Write out every line below that includes the word "values".

::::::

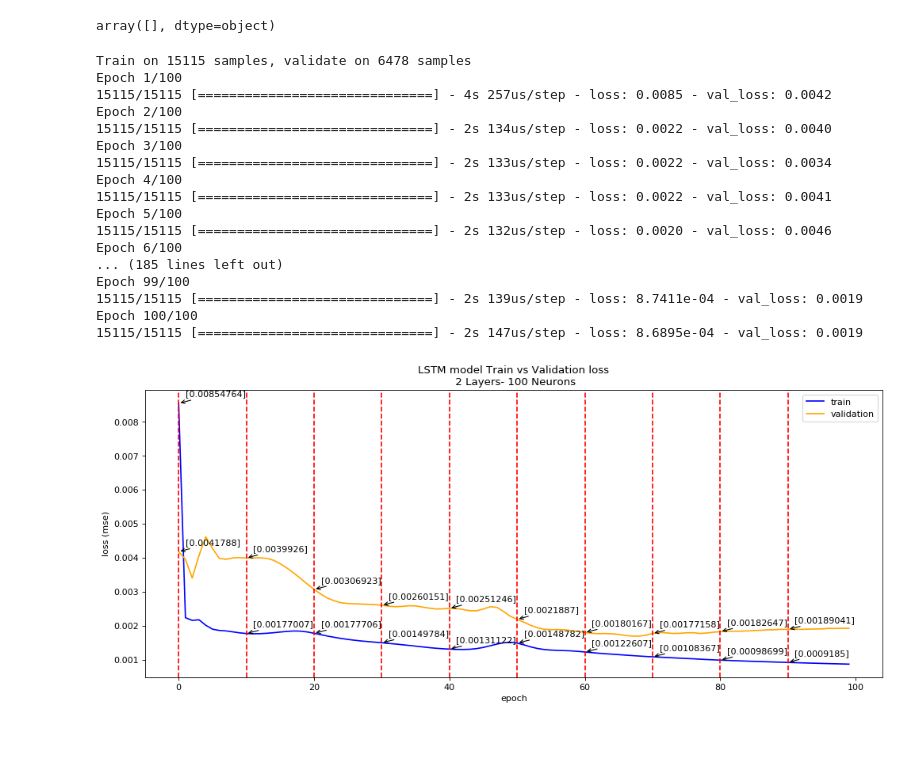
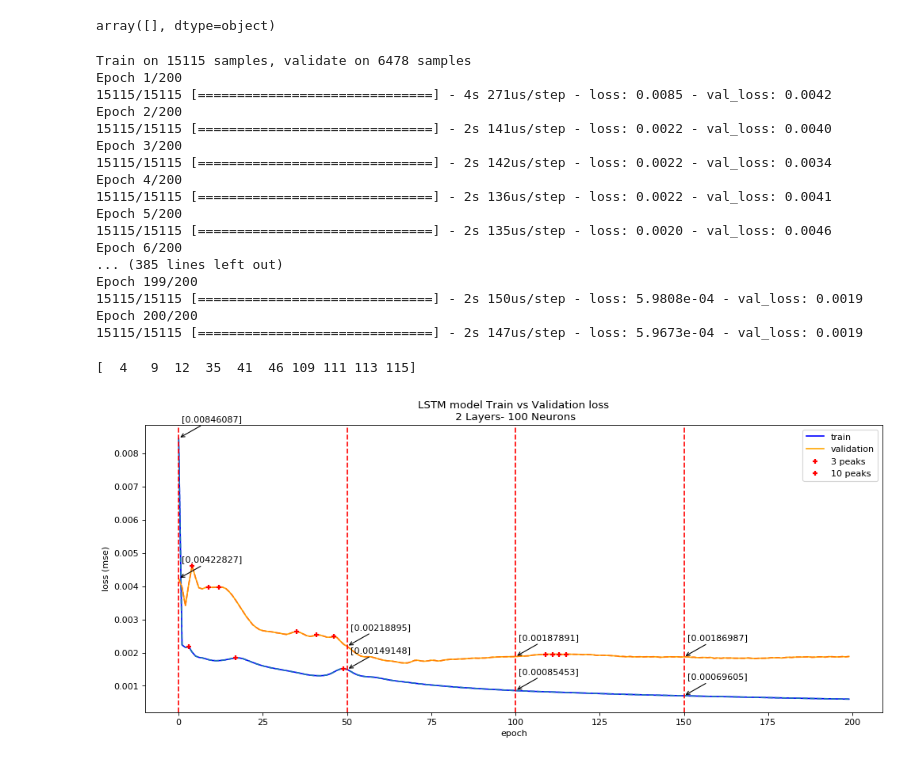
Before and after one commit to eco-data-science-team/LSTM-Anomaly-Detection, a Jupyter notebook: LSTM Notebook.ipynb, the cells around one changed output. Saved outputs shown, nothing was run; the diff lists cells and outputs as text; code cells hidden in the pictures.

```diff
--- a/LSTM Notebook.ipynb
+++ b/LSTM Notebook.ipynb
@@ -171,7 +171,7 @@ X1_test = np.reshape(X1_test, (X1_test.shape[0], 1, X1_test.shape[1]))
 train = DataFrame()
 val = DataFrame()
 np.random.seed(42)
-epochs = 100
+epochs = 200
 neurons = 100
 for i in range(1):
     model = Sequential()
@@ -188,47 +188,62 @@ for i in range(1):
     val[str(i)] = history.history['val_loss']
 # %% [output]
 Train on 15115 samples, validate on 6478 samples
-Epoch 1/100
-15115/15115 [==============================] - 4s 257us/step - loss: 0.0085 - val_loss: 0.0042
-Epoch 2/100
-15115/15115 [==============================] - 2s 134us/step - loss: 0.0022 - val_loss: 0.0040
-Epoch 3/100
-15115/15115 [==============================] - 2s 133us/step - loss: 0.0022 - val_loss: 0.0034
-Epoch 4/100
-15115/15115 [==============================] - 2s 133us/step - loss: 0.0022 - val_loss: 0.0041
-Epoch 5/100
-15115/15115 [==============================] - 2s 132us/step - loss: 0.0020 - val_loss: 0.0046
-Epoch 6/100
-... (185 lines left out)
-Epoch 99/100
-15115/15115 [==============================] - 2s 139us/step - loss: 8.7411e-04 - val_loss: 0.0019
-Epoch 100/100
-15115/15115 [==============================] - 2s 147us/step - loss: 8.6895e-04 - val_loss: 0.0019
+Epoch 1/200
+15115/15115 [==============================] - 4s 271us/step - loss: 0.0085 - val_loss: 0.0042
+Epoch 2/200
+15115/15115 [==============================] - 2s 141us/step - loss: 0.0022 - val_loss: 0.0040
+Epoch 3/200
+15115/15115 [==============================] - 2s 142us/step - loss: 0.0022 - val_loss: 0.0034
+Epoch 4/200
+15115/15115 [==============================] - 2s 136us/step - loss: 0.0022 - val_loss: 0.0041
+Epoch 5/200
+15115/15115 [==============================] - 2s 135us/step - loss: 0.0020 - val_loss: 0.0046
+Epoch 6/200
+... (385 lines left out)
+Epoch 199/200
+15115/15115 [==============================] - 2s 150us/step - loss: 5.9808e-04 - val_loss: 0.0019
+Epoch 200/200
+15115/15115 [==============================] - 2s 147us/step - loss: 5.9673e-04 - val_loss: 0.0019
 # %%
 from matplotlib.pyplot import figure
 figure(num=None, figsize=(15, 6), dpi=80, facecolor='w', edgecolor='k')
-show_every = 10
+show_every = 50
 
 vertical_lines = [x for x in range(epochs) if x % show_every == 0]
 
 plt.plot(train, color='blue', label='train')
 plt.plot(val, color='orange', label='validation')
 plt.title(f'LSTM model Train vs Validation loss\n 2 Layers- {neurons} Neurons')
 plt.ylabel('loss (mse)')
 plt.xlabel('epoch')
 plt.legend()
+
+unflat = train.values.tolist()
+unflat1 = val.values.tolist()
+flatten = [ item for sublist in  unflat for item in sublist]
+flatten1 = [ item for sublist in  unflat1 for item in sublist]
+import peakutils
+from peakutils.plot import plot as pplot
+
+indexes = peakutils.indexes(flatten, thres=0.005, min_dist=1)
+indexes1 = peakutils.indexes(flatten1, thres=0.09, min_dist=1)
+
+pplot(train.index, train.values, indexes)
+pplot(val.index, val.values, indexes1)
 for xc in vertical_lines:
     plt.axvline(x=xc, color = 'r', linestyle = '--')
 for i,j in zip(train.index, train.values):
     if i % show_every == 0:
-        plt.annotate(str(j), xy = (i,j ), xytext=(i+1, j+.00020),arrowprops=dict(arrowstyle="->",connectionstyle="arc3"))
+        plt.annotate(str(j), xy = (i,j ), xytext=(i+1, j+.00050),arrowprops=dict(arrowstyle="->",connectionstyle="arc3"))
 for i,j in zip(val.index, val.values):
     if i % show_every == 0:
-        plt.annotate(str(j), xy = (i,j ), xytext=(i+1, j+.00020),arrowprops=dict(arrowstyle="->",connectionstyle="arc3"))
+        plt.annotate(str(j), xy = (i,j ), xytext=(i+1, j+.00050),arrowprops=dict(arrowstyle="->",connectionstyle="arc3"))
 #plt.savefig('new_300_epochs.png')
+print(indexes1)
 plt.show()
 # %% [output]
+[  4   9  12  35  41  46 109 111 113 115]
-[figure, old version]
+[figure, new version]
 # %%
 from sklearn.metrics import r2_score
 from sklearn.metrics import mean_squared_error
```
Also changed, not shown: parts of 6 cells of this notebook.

::::::

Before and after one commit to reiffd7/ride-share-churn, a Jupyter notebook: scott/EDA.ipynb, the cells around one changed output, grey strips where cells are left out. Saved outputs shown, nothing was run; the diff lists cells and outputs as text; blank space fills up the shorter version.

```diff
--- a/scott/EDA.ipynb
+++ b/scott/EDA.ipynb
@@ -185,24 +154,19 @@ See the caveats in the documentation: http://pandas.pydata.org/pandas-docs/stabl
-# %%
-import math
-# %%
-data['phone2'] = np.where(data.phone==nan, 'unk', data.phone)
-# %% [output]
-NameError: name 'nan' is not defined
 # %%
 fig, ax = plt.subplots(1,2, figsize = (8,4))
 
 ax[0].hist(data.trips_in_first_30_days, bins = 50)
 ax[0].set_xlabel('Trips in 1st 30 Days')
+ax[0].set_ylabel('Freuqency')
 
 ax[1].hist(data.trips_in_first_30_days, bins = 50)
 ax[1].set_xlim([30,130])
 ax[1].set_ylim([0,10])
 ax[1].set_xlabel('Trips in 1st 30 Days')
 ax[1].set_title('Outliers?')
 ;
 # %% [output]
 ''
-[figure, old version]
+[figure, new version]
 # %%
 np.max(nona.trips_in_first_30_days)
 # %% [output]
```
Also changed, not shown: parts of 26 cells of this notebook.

::::::

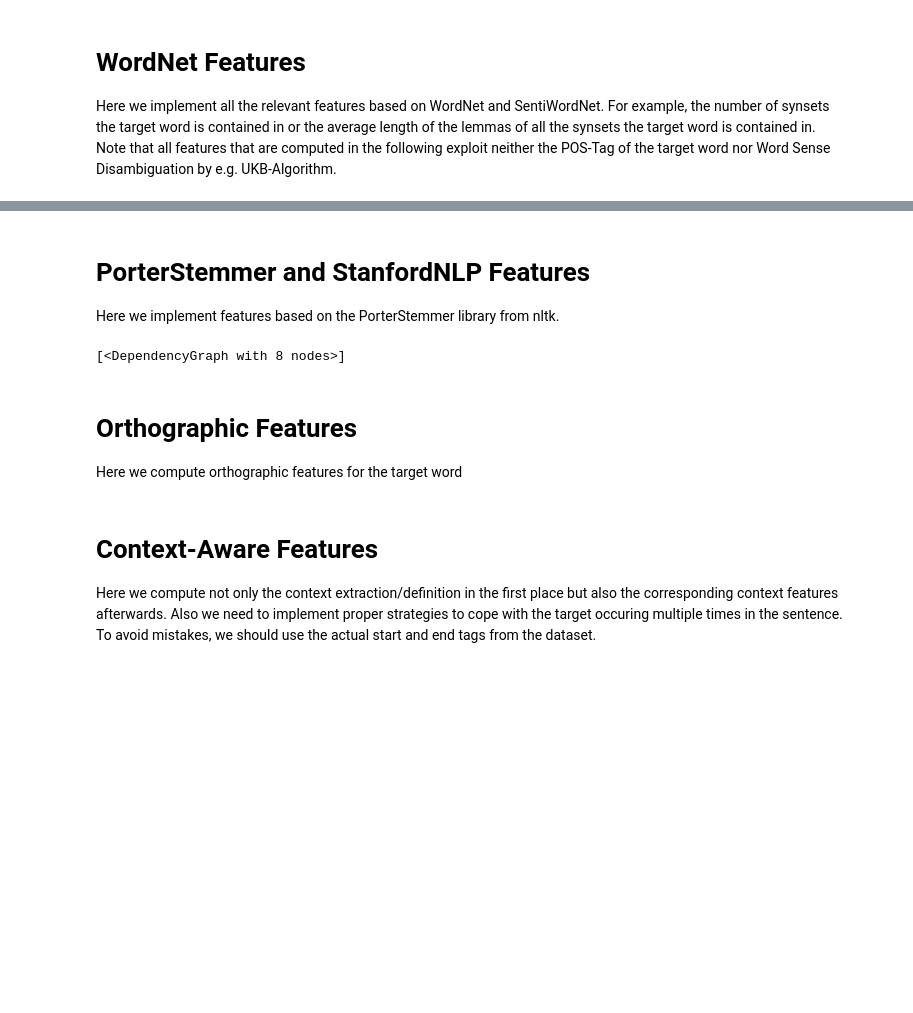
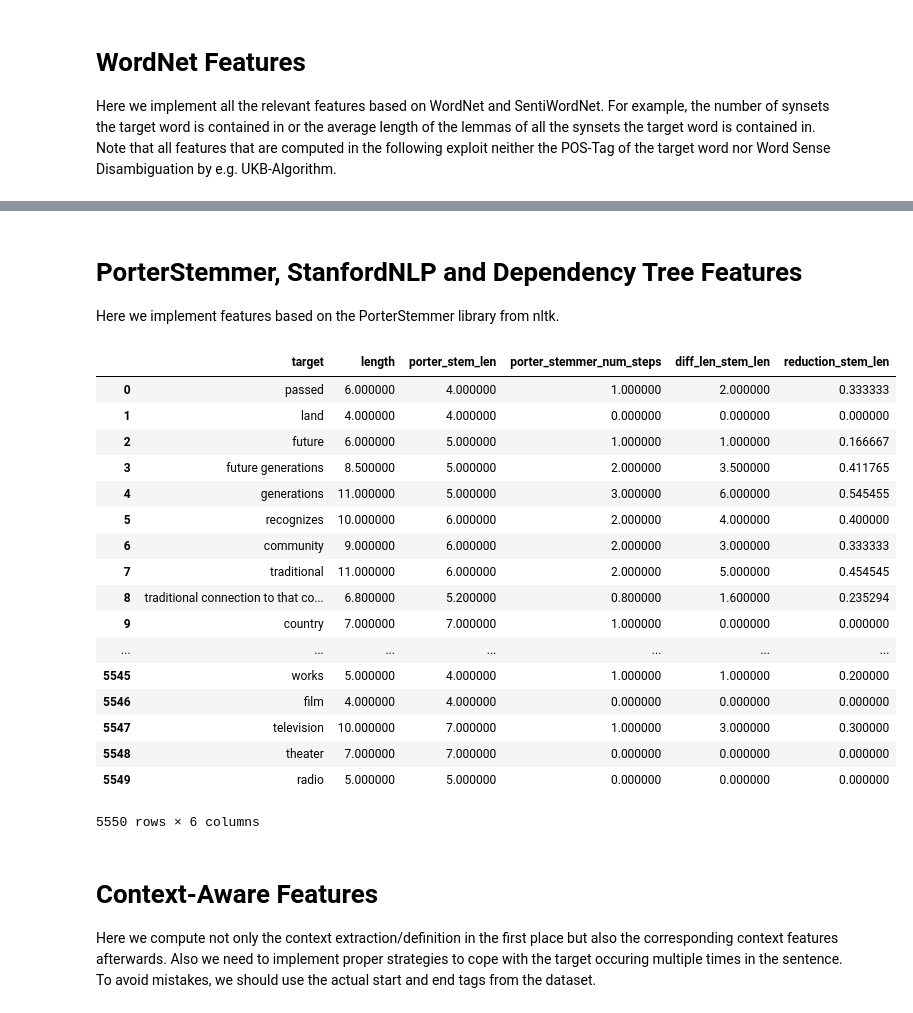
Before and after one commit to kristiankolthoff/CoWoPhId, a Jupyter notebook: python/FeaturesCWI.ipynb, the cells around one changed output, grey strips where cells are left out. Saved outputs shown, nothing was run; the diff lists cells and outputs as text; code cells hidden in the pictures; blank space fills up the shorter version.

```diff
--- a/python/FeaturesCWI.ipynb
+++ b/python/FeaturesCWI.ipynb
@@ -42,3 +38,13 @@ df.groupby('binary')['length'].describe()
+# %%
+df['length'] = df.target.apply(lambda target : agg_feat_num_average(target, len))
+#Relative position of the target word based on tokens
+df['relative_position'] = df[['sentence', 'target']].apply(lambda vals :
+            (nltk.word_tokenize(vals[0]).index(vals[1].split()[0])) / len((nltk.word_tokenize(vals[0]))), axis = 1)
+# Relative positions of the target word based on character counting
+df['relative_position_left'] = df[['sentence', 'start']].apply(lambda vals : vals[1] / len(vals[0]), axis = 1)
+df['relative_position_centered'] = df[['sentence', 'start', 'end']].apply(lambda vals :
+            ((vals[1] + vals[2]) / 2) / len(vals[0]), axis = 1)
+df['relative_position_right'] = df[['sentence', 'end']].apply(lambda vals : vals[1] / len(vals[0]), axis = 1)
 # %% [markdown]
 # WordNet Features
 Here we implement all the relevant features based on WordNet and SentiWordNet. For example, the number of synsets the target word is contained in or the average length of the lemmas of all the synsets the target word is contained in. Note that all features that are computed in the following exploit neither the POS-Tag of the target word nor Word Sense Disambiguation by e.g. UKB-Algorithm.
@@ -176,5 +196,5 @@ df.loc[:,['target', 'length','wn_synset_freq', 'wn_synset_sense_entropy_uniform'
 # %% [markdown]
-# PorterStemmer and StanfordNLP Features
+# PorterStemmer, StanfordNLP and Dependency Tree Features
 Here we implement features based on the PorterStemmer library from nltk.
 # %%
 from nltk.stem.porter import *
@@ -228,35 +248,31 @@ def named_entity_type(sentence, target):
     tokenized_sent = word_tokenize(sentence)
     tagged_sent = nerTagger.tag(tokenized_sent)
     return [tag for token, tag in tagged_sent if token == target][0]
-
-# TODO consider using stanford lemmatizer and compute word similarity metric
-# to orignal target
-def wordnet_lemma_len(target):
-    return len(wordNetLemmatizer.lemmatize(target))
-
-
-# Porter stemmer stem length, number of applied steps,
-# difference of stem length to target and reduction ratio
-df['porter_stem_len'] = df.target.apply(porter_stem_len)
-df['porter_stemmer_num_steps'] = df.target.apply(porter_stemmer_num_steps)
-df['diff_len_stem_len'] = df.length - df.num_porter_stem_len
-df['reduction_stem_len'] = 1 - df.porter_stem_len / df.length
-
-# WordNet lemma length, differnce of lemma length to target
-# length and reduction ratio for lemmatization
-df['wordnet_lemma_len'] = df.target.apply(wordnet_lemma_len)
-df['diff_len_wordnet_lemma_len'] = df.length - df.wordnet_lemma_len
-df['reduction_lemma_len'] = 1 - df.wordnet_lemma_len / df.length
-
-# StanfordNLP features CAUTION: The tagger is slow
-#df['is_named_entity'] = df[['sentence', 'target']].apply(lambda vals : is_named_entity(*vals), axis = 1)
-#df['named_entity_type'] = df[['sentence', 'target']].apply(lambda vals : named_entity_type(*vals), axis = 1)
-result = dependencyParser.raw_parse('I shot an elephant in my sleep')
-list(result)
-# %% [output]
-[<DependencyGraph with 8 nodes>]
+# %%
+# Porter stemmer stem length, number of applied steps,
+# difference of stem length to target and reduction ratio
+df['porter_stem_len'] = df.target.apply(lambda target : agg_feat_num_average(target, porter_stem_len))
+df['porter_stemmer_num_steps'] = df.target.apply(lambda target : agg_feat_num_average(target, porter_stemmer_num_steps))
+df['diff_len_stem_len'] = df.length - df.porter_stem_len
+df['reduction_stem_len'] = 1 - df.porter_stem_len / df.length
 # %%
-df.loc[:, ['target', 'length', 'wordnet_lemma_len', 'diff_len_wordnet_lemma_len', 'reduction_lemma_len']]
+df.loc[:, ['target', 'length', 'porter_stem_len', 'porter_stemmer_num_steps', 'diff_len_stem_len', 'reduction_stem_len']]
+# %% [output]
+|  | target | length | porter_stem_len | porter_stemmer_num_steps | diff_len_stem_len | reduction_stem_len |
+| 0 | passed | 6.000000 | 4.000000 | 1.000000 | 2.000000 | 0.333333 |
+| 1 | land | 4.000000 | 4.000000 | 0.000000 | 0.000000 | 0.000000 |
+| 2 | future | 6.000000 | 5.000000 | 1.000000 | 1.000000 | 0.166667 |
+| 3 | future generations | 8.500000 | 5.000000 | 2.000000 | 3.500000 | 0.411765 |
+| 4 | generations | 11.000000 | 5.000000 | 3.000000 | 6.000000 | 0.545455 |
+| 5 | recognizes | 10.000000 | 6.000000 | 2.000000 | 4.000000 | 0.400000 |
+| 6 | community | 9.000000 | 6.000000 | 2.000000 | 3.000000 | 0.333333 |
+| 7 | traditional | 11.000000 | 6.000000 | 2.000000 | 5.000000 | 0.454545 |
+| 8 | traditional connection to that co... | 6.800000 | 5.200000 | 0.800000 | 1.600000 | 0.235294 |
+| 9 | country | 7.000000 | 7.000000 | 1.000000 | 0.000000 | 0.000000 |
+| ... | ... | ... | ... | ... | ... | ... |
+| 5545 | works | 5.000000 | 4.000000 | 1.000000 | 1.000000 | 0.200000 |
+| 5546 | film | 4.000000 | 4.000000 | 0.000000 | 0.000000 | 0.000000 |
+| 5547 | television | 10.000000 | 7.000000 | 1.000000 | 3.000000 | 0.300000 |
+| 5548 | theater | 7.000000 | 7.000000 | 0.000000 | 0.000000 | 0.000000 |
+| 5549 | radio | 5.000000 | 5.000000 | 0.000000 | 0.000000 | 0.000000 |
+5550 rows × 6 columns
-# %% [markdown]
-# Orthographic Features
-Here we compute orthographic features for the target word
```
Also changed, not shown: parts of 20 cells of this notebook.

::::::

**Final answer**
+unflat = train.values.tolist()
+unflat1 = val.values.tolist()
+pplot(train.index, train.values, indexes)
+pplot(val.index, val.values, indexes1)
 for i,j in zip(train.index, train.values):
 for i,j in zip(val.index, val.values):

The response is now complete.